Murali Vijay India England James Anderson
India opener Murali Vijay celebrates after completing his century on the first day of the first Test against EnglandReuters

First morning of the first Test of a five-Test series in England, expect a hostile pitch with plenty of movement, both on and off the pitch, right?

Well, not if you were at Trent Bridge on Wednesday, with the pitch playing more like ones you see on the subcontinent – slow, low, no swing, no seam, with the best chance for a wicket coming once the ball starts to reverse swing.

India were the beneficiaries of this what-is-going-on-England-groans wicket, with Murali Vijay making hay while the sun shone on a gloriously bright day in Nottingham. The result of a flat as a pancake wicket at Trent Bridge was India, who chose to bat first, finishing on 259 for 4 after 90 overs of play, with Vijay on an unbeaten 122 (294b, 20x4, 1x6) thanks to a brilliantly moulded century.

MS Dhoni, batting at No. 6, after India decided to give Stuart Binny his debut at the expense of Rohit Sharma, is at the crease with Vijay, on a quite impressive 50 (64b, 5x4) with the second day holding plenty of promise for the batsmen, and quite a bit of toil for the bowlers.

India got off to a roaring start as Vijay fashioned three boundaries off James Anderson in the very first over with the visitors jumping to 30 after just six overs.

Immediately it was pretty clear this pitch would not provide too much movement – in the air or off the pitch – even in the first few overs, and some innovative, planned bowling would be needed to break through the batsmen.

Shikhar Dhawan (12, 24b), though, did fall to a peach of a delivery from Anderson, who came around the wicket, got the left-hander to just hand his bat out with the ball straightening at the right moment to take the outside edge through to wicketkeeper Matt Prior, who took a smart catch diving to his left.

India's momentum was not quelled by the opening wicket, however, as Vijay, at his driving through the offside, onside and fending the ball to third man for a boundary best, and Cheteshwar Pujara, solid as ever, kept the scoreboard ticking, with the England bowlers looking like they were toiling on a sub-continent wicket rather than at home on the first morning of the first Test.

The duo, who put on 73 in a little over 24 overs together, took India to a strong 106 for one in 30 overs at Lunch, looking all set to build that even-bigger platform for a strong first innings score.

England, with plenty of talk, no doubt, happening during the 40-minute interval, came into the second session of the first day with a clearer plan and it worked, with the 30-odd overs old ball starting to reverse swing as well.

Anderson (21-6-70-2) is a great exponent of the reverse swing and the swing bowler would get his and England's second wicket in the second over of the post-Lunch session courtesy some smart captaincy and bowling.
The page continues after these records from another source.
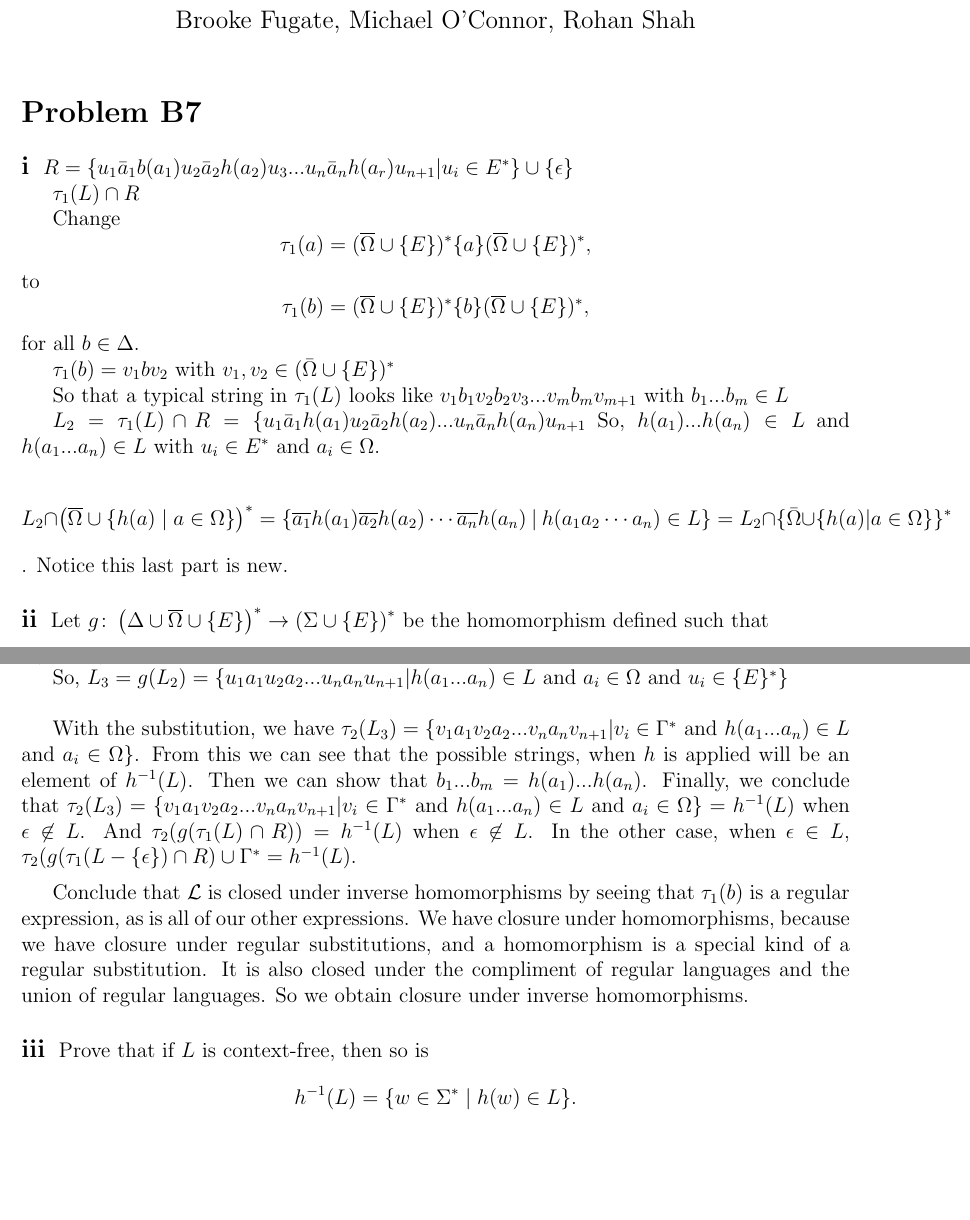
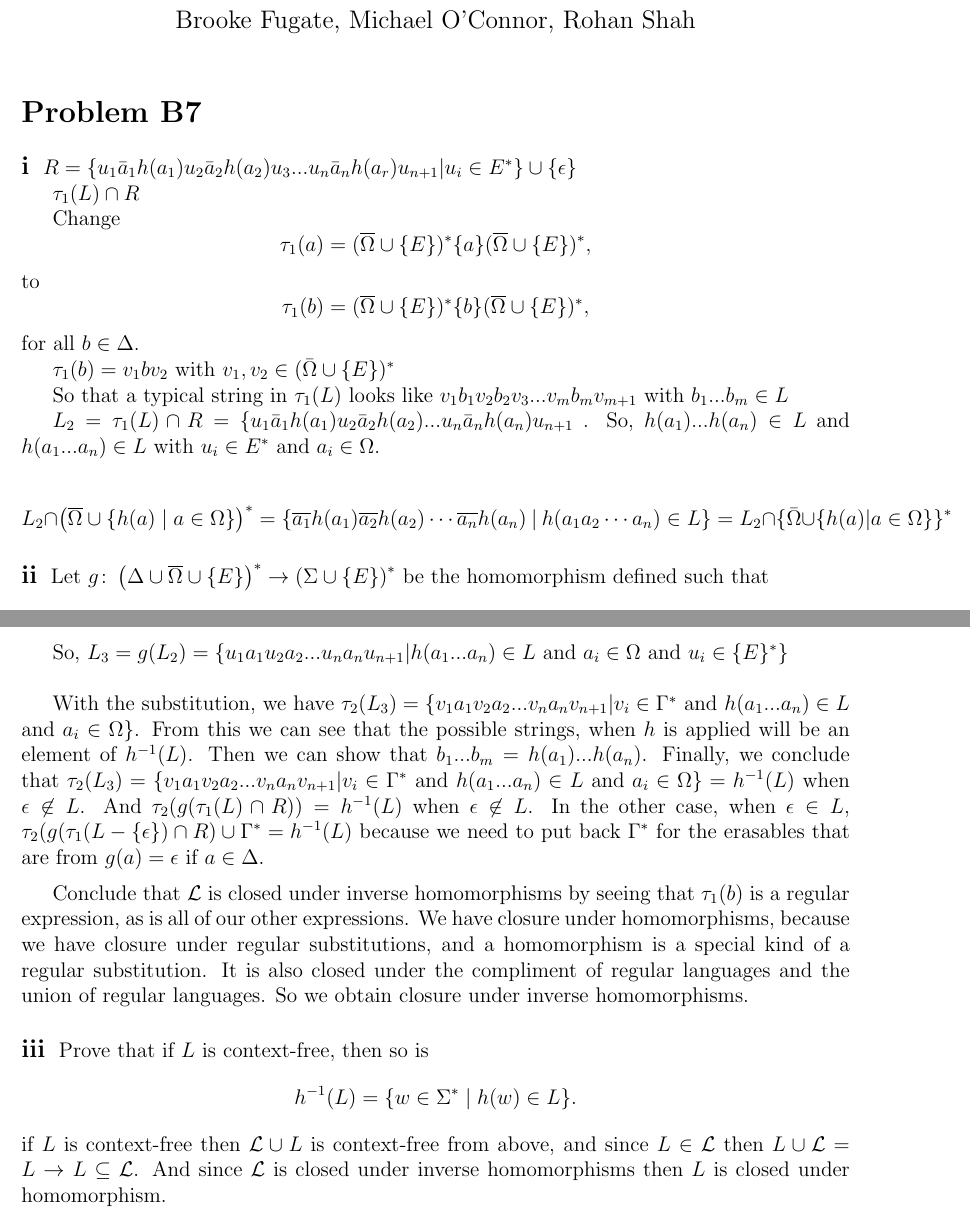
Before and after one commit to rohanshah/theory-latex, a LaTeX problem sheet (hw5/b7.tex): two parts of pages 1 and 2 of 2, joined at a grey line, cut so that both start at the same text, the shorter picture padded with empty space. Compiled offline with pdfLaTeX.

Commit message:
some clean up and my thoughts on part 3

```diff
--- a/hw5/b7.tex
+++ b/hw5/b7.tex
@@ -23,7 +23,7 @@
 
 \section*{Problem B7}
 \subsection*{i}
-$R = \{u_1 \bar a_1 b(a_1)u_2 \bar a_2h(a_2)u_3...u_n \bar a_nh(a_r)u_{n+1} | u_i \in E^* \} \cup \{\epsilon\}$
+$R = \{u_1 \bar a_1 h(a_1)u_2 \bar a_2h(a_2)u_3...u_n \bar a_nh(a_r)u_{n+1} | u_i \in E^* \} \cup \{\epsilon\}$
 
 $\tau_1(L) \cap R$
 
@@ -36,12 +36,12 @@ $\tau_1(b) = v_1bv_2$ with $v_1,v_2 \in (\bar \Omega \cup \{E\})^*$
 
 So that a typical string in $\tau_1(L)$ looks like $v_1b_1v_2b_2v_3...v_mb_mv_{m+1}$ with $b_1...b_m \in L$
 
-$L_2 = \tau_1(L) \cap R = \{u_1\bar a_1h(a_1)u_2\bar a_2 h(a_2)...u_n \bar a_n h(a_n) u_{n+1}$ So, $h(a_1)...h(a_n) \in L$ and $h(a_1...a_n) \in L$ with $u_i \in E^*$ and $a_i \in \Omega$.
+$L_2 = \tau_1(L) \cap R = \{u_1\bar a_1h(a_1)u_2\bar a_2 h(a_2)...u_n \bar a_n h(a_n) u_{n+1}$ . So, $h(a_1)...h(a_n) \in L$ and $h(a_1...a_n) \in L$ with $u_i \in E^*$ and $a_i \in \Omega$.
 
 $$L_2\cap \left(\ptb{\Omega}\cup \{h(a) \mid a\in\Omega\}\right)^*
 =\{\ptb{a_1}h(a_1) \ptb{a_2}h(a_2)\cdots \ptb{a_n}h(a_n)\ |\
 h(a_1a_2\cdots a_n)\in L\}  = L_2 \cap \{\bar \Omega \cup \{h(a) | a \in \Omega
-\}\}^*$$. Notice this last part is new.
+\}\}^*$$
 
 \subsection*{ii}
 
@@ -66,7 +66,7 @@ Remember $L_2 = \tau_1(L) \cap R = \{u_1\bar a_1h(a_1)u_2\bar a_2 h(a_2)...u_n \
 
 So, $L_3 = g(L_2)=\{u_1a_1u_2a_2...u_na_nu_{n+1} | h(a_1...a_n) \in L$ and $a_i \in \Omega$ and $u_i \in \{E\}^* \}$ \newline
 
-With the substitution, we have $\tau_2(L_3)= \{v_1a_1v_2a_2...v_na_nv_{n+1} | v_i \in \Gamma^*$ and $h(a_1...a_n) \in L$ and $a_i \in \Omega \}$. From this we can see that the possible strings, when $h$ is applied will be an element of $h^{-1}(L)$. Then we can show that $b_1...b_m=h(a_1)...h(a_n)$. Finally, we conclude that $\tau_2(L_3)= \{v_1a_1v_2a_2...v_na_nv_{n+1} | v_i \in \Gamma^*$ and $h(a_1...a_n) \in L$ and $a_i \in \Omega \} = h^{-1}(L)$ when $\epsilon \not \in L$. And $\tau_2(g(\tau_1(L) \cap R)) = h^{-1}(L)$ when $\epsilon \not \in L$. In the other case, when $\epsilon \in L$, $\tau_2(g(\tau_1(L-\{\epsilon\}) \cap R) \cup \Gamma^* = h^{-1}(L)$.
+With the substitution, we have $\tau_2(L_3)= \{v_1a_1v_2a_2...v_na_nv_{n+1} | v_i \in \Gamma^*$ and $h(a_1...a_n) \in L$ and $a_i \in \Omega \}$. From this we can see that the possible strings, when $h$ is applied will be an element of $h^{-1}(L)$. Then we can show that $b_1...b_m=h(a_1)...h(a_n)$. Finally, we conclude that $\tau_2(L_3)= \{v_1a_1v_2a_2...v_na_nv_{n+1} | v_i \in \Gamma^*$ and $h(a_1...a_n) \in L$ and $a_i \in \Omega \} = h^{-1}(L)$ when $\epsilon \not \in L$. And $\tau_2(g(\tau_1(L) \cap R)) = h^{-1}(L)$ when $\epsilon \not \in L$. In the other case, when $\epsilon \in L$, $\tau_2(g(\tau_1(L-\{\epsilon\}) \cap R) \cup \Gamma^* = h^{-1}(L)$ because we need to put back $\Gamma^*$ for the erasables that are from $g(a) = \epsilon$ if $a\in\Delta$.
 
 \medskip
 
@@ -77,6 +77,7 @@ Conclude that $\s{L}$ is closed under inverse homomorphisms by seeing that $\tau
 Prove that if $L$ is context-free,
 then so is
 $$h^{-1}(L) = \{w\in \Sigma^* \mid  h(w) \in L\}.$$
+if $L$ is context-free then $\s{L} \cup L$ is context-free from above, and since $L \in \s{L}$ then $L \cup \s{L} = L \rightarrow L \subseteq \s{L}$.  And since $\s{L}$ is closed under inverse homomorphisms then $L$ is closed under homomorphism.
 
 
 \end{document}
```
England kept two fielders close on the leg side with the ball tailing in prodigiously and the fact that the slow pitch meant the ball was holding up more and more as it grew older meant a mistimed flick through the leg side from Pujara (38, 69b, 7x4), with Ian Bell taking a brilliant diving catch to his right at short mid-on.

That wicket put India on 106 for two, and soon it was 107 for three as Virat Kohli unnecessarily fended at a wide-enough-not-to-go-anywhere-near-it outswinger from Stuart Broad (19-8-26-1) with Bell, for the second time in two overs, completing another catch, this time at second slip.

The Indian dressing room would have been feeling the jitters at that point, knowing their lower middle order had plenty of question marks hanging around them, but Vijay, undeterred by the quick flurry of wickets, and Ajinkya Rahane (32, 81b, 4x4), solid enough, despite a few scares here and there, pulled their team out of worried waters with a knuckle-down 71-run partnership from 27.1 overs.

The two batsmen, weathering that second session storm, took India to 177 for three at Tea, before another wicket right at the beginning of a session put India behind the eight ball again. This time it was Rahane, who had to walk back to the pavilion, toe-edging a pull shot attempt, strangely enough, to Alastair Cook at silly point as Liam Plunkett's (21-4-56-1) short barrage finally paid some dividends.

Time was ripe for Dhoni the batsman to step up outside the subcontinent, and the skipper did not disappoint, playing a wonderful little counter-attacking innings to soothe those nerves and allow Vijay to carry on with immense calm at the other end.

Vijay, who like Dhoni, has struggled measurably outside home conditions, rarely played a loose stroke, keeping that concentration on high gear throughout his innings, with all of that hard work rewarded by a century, which the opener got to, after a lot of time being stuck on 99, with a quick single to the leg side.

India had one final tricky little period to negotiate to ensure they end the first day with a positive feeling, and Vijay and Dhoni, on an unbroken partnership of 81, did just that, seeing off the second new ball, taken by England in the 82nd over, to take the visitors to a could-have-been-better-but-will-definitely-take-it 259 for four.